The man in the yellow cardigan was in a hurry. His head was bent as his feet slapped the pavement, shoulders stooped against the rain. His dark hair curled into tendrils in the wet, rain seeped up through the sides of his canvas shows.
They would be waiting, he knew, Deirdre and Aiysha.
‘Did you have to milk the cow?’ Deirdre would say, her cold attempt at humour belying her annoyance.
‘Your shoes are wet, daddy,’ Aiysha would say, more softly than her mother’s harsh tones, her blue eyes wondering.
He could see the red door frame now, and the plastic bottle of milk swung from his slippery fingers, cold and white in the grey gloom.
It happened so quickly that later, if asked about it, he could not quite explain how it had happened, what had slipped.
He saw the sharp flash of the headlights as they swung across the road, heard the screech of the brakes, felt, rather than saw, the locked tyres careening across the wet tarmac.
His body tensed as he realised the car’s path, his heart jumping to his mouth. He saw the young woman against the shop window, the little boy splashing in the shallow puddles, laughing as the water sloshed over his blue gumboots.
The man in the yellow cardigan ran, dropping the milk. It landed in the street, the blue top cracking, the white liquid melding into the rain, washed down the gutter.
The boy squealed as he was grabbed roughly and spun out of the way. A yelp of pain and surprise emitted from the young woman as she was pushed aside, her head knocking the rough wall.
There was an explosion of glass and noise as the car collided with the shop front. Then silence, punctuated only by the wet hissing of the engine, the spattering of the rain on the metal roof.
The man in the yellow cardigan righted the boy and walked away from the scene, brushing off the thanks, the grateful round eyes of the young woman. He reached the red door, broken milk in hand.
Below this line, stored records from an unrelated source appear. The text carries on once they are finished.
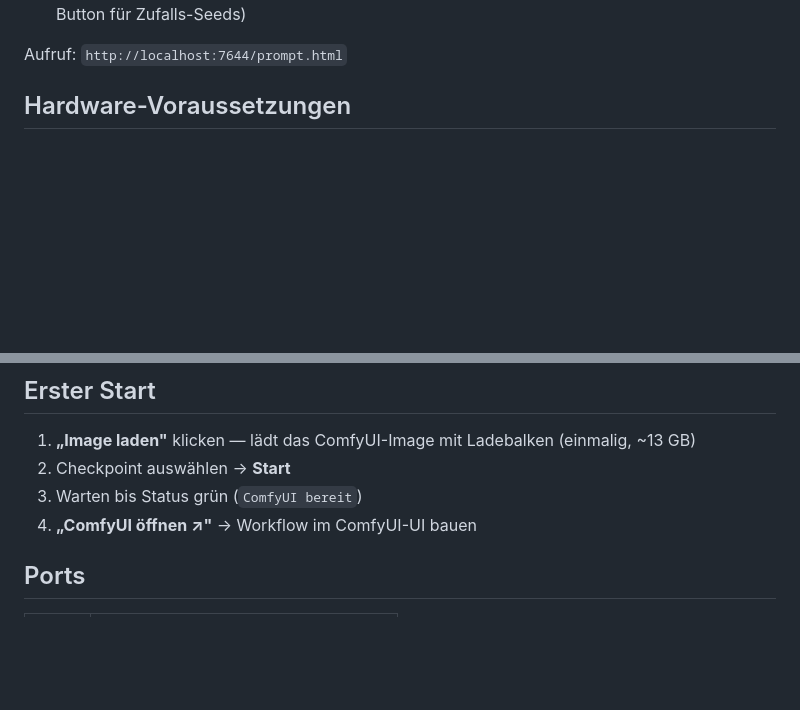
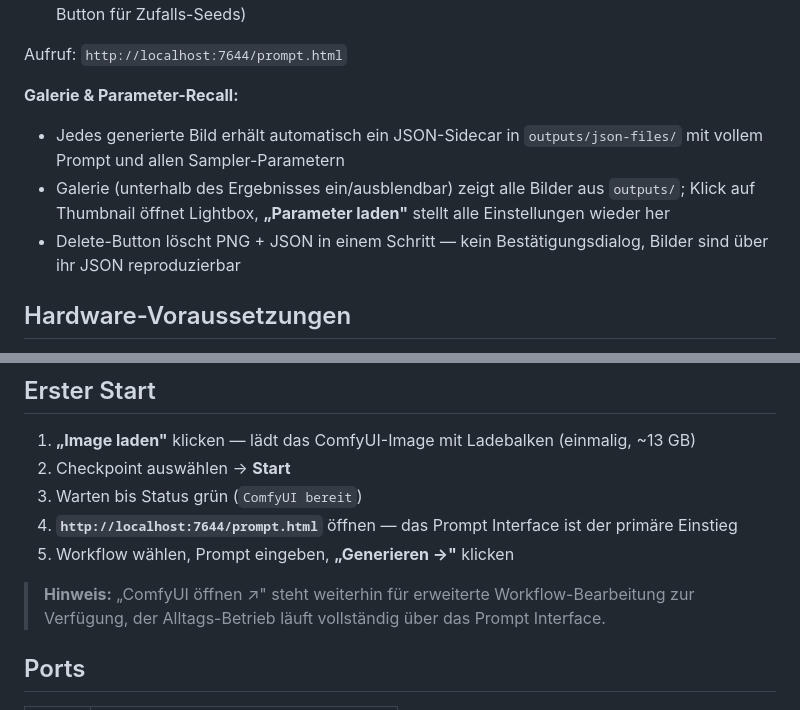
Before and after one commit to Rigel-Computer/diffusion-dock, a Markdown page: README_DE.md, 2 parts joined by grey strips. Rendered like a GitHub page; blank space fills up the shorter version.

Commit message:
Readme DE & EN updated, showing the major changes of presenting a maintainable gallery of former generated pictures

```diff
--- a/README_DE.md
+++ b/README_DE.md
@@ -51,6 +51,14 @@ ComfyUI-Kenntnisse erforderlich.
   (mit Würfel-Button für Zufalls-Seeds)
 
 Aufruf: `http://localhost:7644/prompt.html`
+
+**Galerie & Parameter-Recall:**
+- Jedes generierte Bild erhält automatisch ein JSON-Sidecar in `outputs/json-files/`
+  mit vollem Prompt und allen Sampler-Parametern
+- Galerie (unterhalb des Ergebnisses ein/ausblendbar) zeigt alle Bilder aus `outputs/`;
+  Klick auf Thumbnail öffnet Lightbox, **„Parameter laden"** stellt alle Einstellungen wieder her
+- Delete-Button löscht PNG + JSON in einem Schritt — kein Bestätigungsdialog,
+  Bilder sind über ihr JSON reproduzierbar
 
 ## Hardware-Voraussetzungen
 
@@ -108,7 +116,11 @@ http://localhost:7644
 1. **„Image laden"** klicken — lädt das ComfyUI-Image mit Ladebalken (einmalig, ~13 GB)
 2. Checkpoint auswählen → **Start**
 3. Warten bis Status grün (`ComfyUI bereit`)
-4. **„ComfyUI öffnen ↗"** → Workflow im ComfyUI-UI bauen
+4. **`http://localhost:7644/prompt.html`** öffnen — das Prompt Interface ist der primäre Einstieg
+5. Workflow wählen, Prompt eingeben, **„Generieren →"** klicken
+
+> **Hinweis:** „ComfyUI öffnen ↗" steht weiterhin für erweiterte Workflow-Bearbeitung
+> zur Verfügung, der Alltags-Betrieb läuft vollständig über das Prompt Interface.
 
 ## Ports
 
```
Also changed, not shown: README.md (+13 -1 lines).
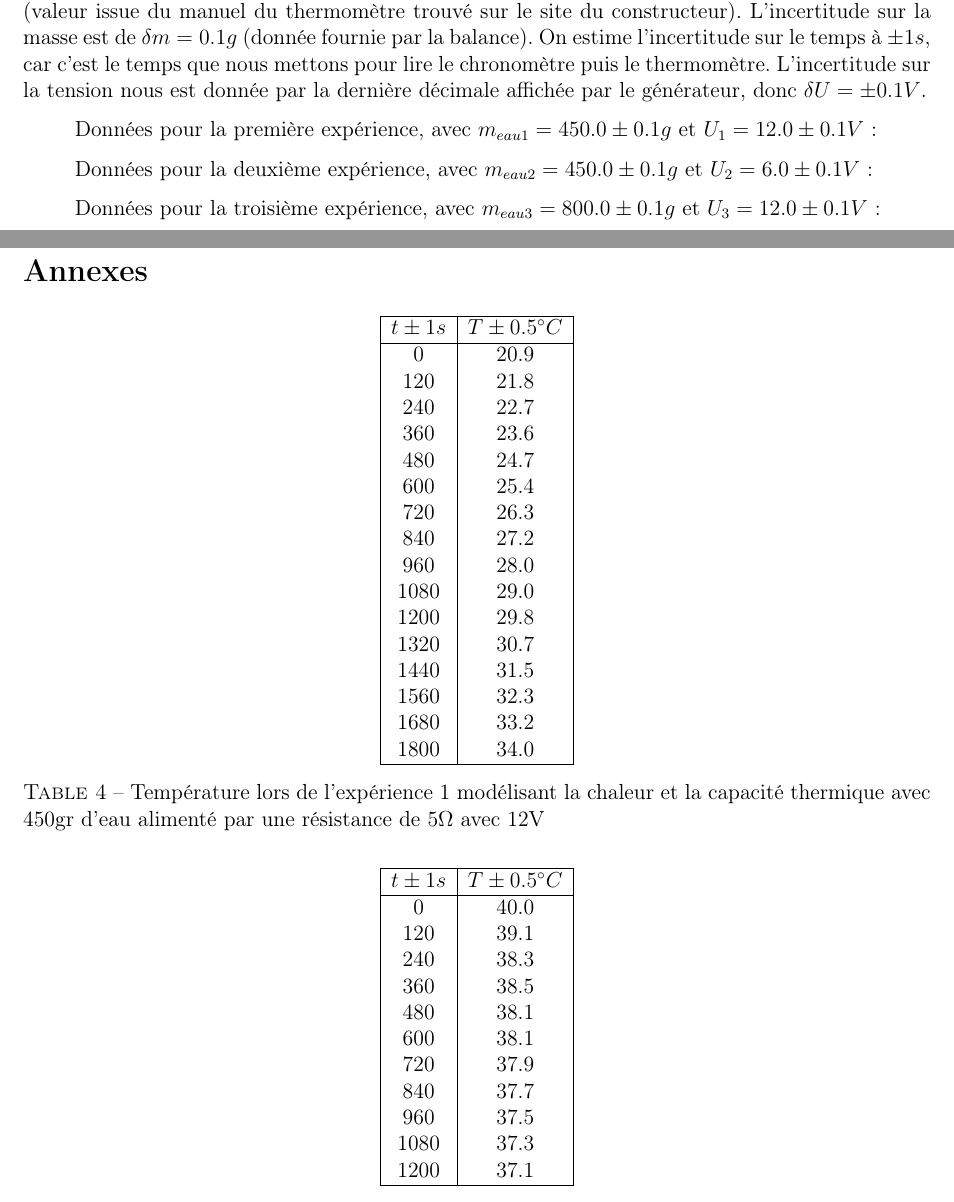
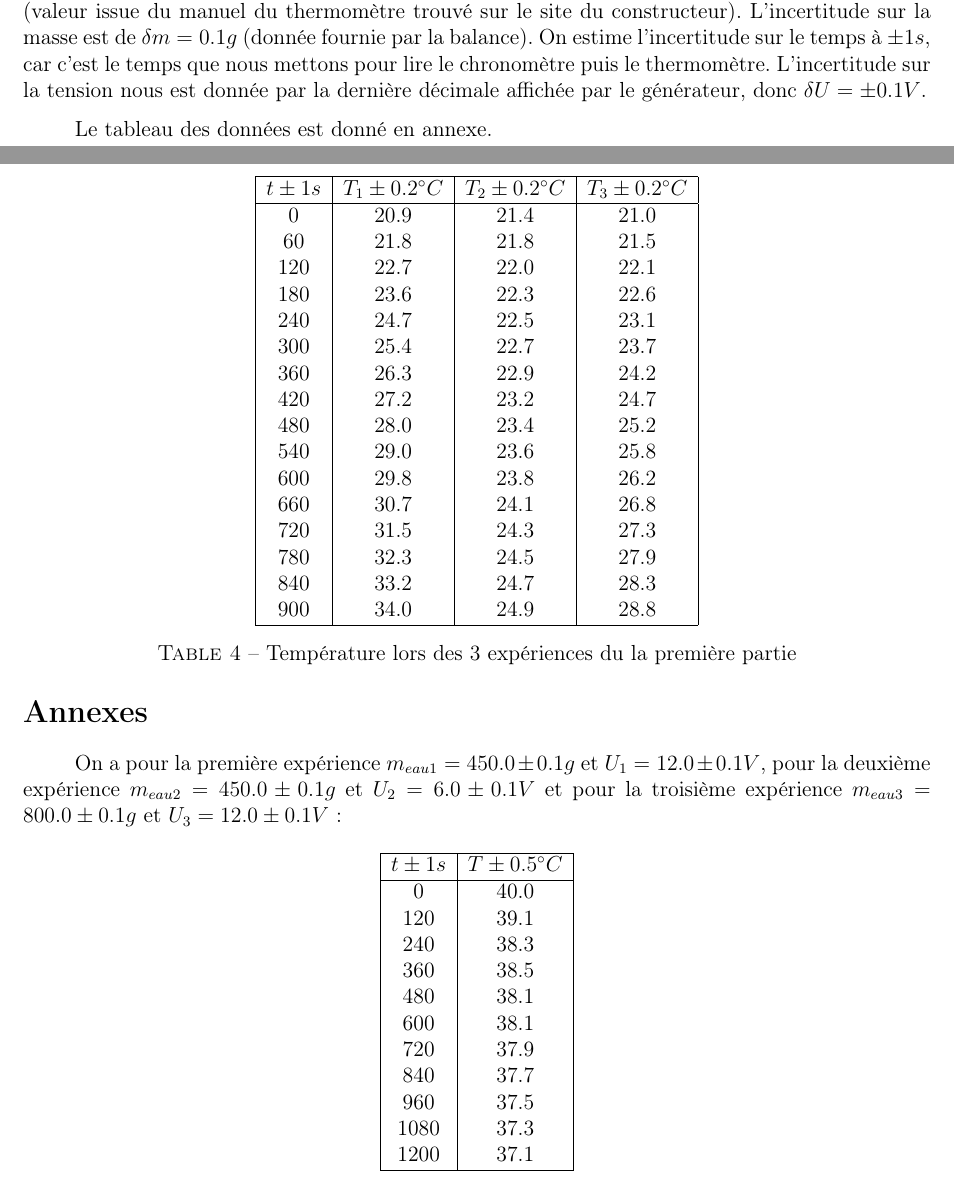
Before and after one commit to Duffy-y/TP-Saclay, a LaTeX document (MethExp_TP3/MethExp_TP3.tex): two parts of pages 2 and 12 of 12, joined at a grey line, cut so that both start at the same text. Compiled offline with pdfLaTeX.

Commit message:
Tableau expérience 1

```diff
--- a/MethExp_TP3/MethExp_TP3.tex
+++ b/MethExp_TP3/MethExp_TP3.tex
@@ -50,13 +50,7 @@ L'incertitude sur la masse est de $\delta m = 0.1g$ (donnée fournie par la bala
 On estime l'incertitude sur le temps à $\pm 1s$, car c'est le temps que nous mettons pour lire le chronomètre puis le thermomètre.
 L'incertitude sur la tension nous est donnée par la dernière décimale affichée par le générateur, donc $\delta U = \pm 0.1V$.
 
-	Données pour la première expérience, avec $m_{eau1}=450.0\pm 0.1g$ et $U_1=12.0\pm 0.1V$ :
-
-
-	Données pour la deuxième expérience, avec $m_{eau2}=450.0\pm 0.1g$ et $U_2=6.0\pm 0.1V$ :
-
-
-	Données pour la troisième expérience, avec $m_{eau3}=800.0\pm 0.1g$ et $U_3=12.0\pm 0.1V$ :
+	Le tableau des données est donné en annexe.
 
 \newpage
 \subsection{Exploitation des données}
@@ -426,30 +420,37 @@ Finalement, il vient que:
 \newpage
 \section*{Annexes}
 
-\begin{table}[h!]
+
+On a pour la première expérience  $m_{eau1}=450.0\pm 0.1g$ et $U_1=12.0\pm 0.1V$, pour la deuxième expérience $m_{eau2}=450.0\pm 0.1g$ et $U_2=6.0\pm 0.1V$ et pour la troisième expérience  $m_{eau3}=800.0\pm 0.1g$ et $U_3=12.0\pm 0.1V$ :
+
+
+
+\begin{table}
 	\begin{center}
-		\begin{tabular}{|c|c|}
-			\hline
-			$t \pm 1 s$ & $T \pm 0.5^\circ C$ \\ \hline
-			0 & 20.9   \\
-			120 & 21.8 \\
-			240 & 22.7 \\
-			360 & 23.6 \\
-			480 & 24.7 \\
-			600 & 25.4 \\
-			720 & 26.3 \\
-			840 & 27.2 \\
-			960 & 28.0 \\
-			1080 & 29.0 \\
-			1200 & 29.8 \\
-			1320 & 30.7 \\
-			1440 & 31.5 \\
-			1560 & 32.3 \\
-			1680 & 33.2 \\
-			1800 & 34.0 \\ \hline
+		\begin{tabular}{|c|c|c|c|}
+		\hline
+		$t\pm 1 s$ & $T_1 \pm 0.2^{\circ}C$ & $T_2 \pm 0.2^{\circ}C$ & $T_3 \pm 0.2^{\circ}C$ \\
+		\hline
+		$0$ & $20.9$ & $21.4$  & $21.0$\\
+		$60$ & $21.8$ & $21.8$ & $21.5$\\
+		$120$ & $22.7$ & $22.0$  & $22.1$\\
+		$180$ & $23.6$ & $22.3$  & $22.6$\\
+		$240$ & $24.7$ & $22.5$  & $23.1$\\
+		$300$ & $25.4$ & $22.7$  & $23.7$\\
+		$360$ & $26.3$ & $22.9$  & $24.2$\\
+		$420$ & $27.2$ & $23.2$  & $24.7$\\
+		$480$ & $28.0$ & $23.4$  & $25.2$\\
+		$540$ & $29.0$ & $23.6$  & $25.8$\\
+		$600$ & $29.8$ & $23.8$  & $26.2$\\
+		$660$ & $30.7$ & $24.1$  & $26.8$\\
+		$720$ & $31.5$ & $24.3$  & $27.3$\\
+		$780$ & $32.3$ & $24.5$  & $27.9$\\
+		$840$ & $33.2$ & $24.7$  & $28.3$\\
+		$900$ & $34.0$ & $24.9$  & $28.8$\\
+		\hline
 		\end{tabular}
 	\end{center}
-	\caption{Température lors de l'expérience 1 modélisant la chaleur et la capacité thermique avec 450gr d'eau alimenté par une résistance de $5 \Omega$ avec 12V}
+	\caption{Température lors des 3 expériences du la première partie}
 \end{table}
 
 \begin{table}[h!]
```
Also changed, not shown: MethExp_TP3/MethExp_TP3.pdf.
‘Did you have to milk the cow?’ Deirdre said.
‘Your shoes are wet, daddy,’ said Aiysha, her blue eyes wondering.